● **Work required**: Look through the data below and return each line where "engine" appears.

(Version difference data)
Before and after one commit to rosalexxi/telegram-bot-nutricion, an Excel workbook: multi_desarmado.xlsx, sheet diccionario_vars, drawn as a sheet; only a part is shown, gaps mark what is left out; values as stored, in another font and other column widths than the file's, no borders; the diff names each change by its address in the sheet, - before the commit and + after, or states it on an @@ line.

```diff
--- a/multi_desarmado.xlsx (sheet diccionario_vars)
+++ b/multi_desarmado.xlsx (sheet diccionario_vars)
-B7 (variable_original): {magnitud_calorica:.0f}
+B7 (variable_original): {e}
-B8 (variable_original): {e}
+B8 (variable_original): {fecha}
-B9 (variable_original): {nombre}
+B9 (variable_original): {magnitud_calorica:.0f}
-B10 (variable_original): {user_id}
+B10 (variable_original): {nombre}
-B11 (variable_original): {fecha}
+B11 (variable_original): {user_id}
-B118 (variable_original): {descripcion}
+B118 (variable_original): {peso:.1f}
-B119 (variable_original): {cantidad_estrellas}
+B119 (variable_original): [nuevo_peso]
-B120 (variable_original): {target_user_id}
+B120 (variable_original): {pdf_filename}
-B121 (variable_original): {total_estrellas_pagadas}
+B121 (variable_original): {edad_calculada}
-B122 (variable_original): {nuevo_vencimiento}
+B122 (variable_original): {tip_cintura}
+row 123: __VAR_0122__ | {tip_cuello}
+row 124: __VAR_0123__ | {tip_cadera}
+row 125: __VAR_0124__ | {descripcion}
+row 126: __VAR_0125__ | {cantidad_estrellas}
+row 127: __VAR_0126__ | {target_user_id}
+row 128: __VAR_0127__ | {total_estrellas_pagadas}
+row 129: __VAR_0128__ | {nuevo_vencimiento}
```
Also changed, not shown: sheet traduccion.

==

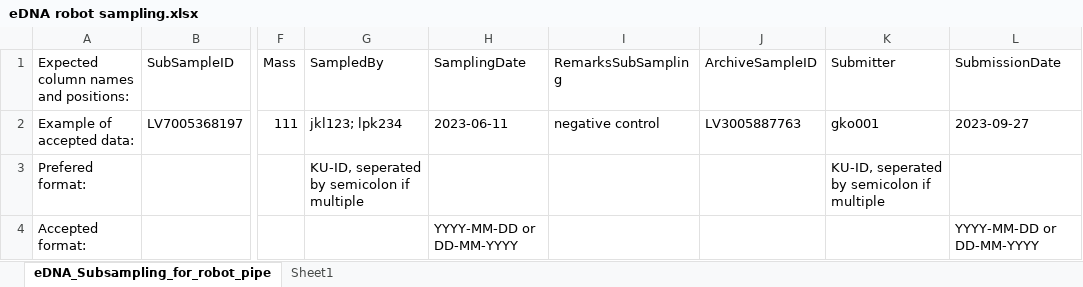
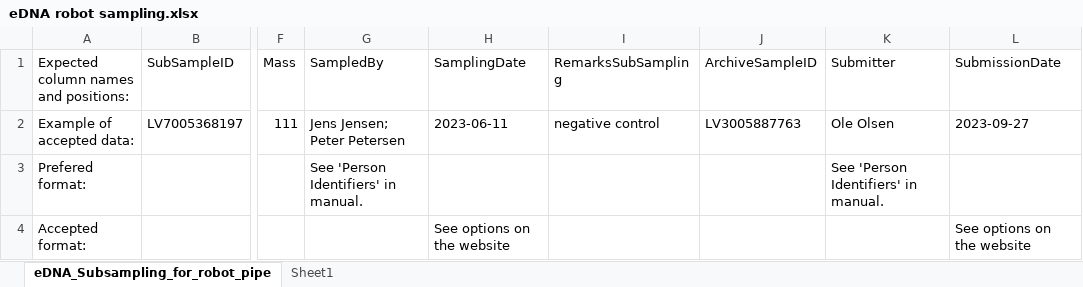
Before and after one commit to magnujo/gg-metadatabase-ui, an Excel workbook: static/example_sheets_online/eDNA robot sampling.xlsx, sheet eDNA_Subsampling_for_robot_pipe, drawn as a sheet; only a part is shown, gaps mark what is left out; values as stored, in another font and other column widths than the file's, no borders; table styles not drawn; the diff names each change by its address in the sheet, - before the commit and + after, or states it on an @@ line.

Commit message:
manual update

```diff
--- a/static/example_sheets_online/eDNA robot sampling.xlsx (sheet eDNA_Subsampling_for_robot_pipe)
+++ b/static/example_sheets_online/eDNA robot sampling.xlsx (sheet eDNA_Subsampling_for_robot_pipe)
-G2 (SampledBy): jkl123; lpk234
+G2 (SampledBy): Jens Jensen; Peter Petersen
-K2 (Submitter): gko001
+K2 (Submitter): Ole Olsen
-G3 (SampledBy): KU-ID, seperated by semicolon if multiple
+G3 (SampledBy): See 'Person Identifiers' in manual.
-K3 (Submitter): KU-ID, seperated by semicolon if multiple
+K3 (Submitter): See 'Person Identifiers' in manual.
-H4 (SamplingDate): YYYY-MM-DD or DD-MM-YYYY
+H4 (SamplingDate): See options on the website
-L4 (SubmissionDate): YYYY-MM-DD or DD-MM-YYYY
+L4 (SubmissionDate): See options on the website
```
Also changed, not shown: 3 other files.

==

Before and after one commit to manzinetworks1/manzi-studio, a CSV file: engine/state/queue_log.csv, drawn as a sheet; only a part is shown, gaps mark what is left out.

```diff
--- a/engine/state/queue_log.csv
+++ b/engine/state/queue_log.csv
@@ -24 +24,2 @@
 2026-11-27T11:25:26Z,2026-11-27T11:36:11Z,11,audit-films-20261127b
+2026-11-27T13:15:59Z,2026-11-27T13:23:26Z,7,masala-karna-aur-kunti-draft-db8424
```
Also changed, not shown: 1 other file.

● **Result**:
Before and after one commit to manzinetworks1/manzi-studio, a CSV file: engine/state/queue_log.csv, drawn as a sheet; only a part is shown, gaps mark what is left out.
--- a/engine/state/queue_log.csv
+++ b/engine/state/queue_log.csv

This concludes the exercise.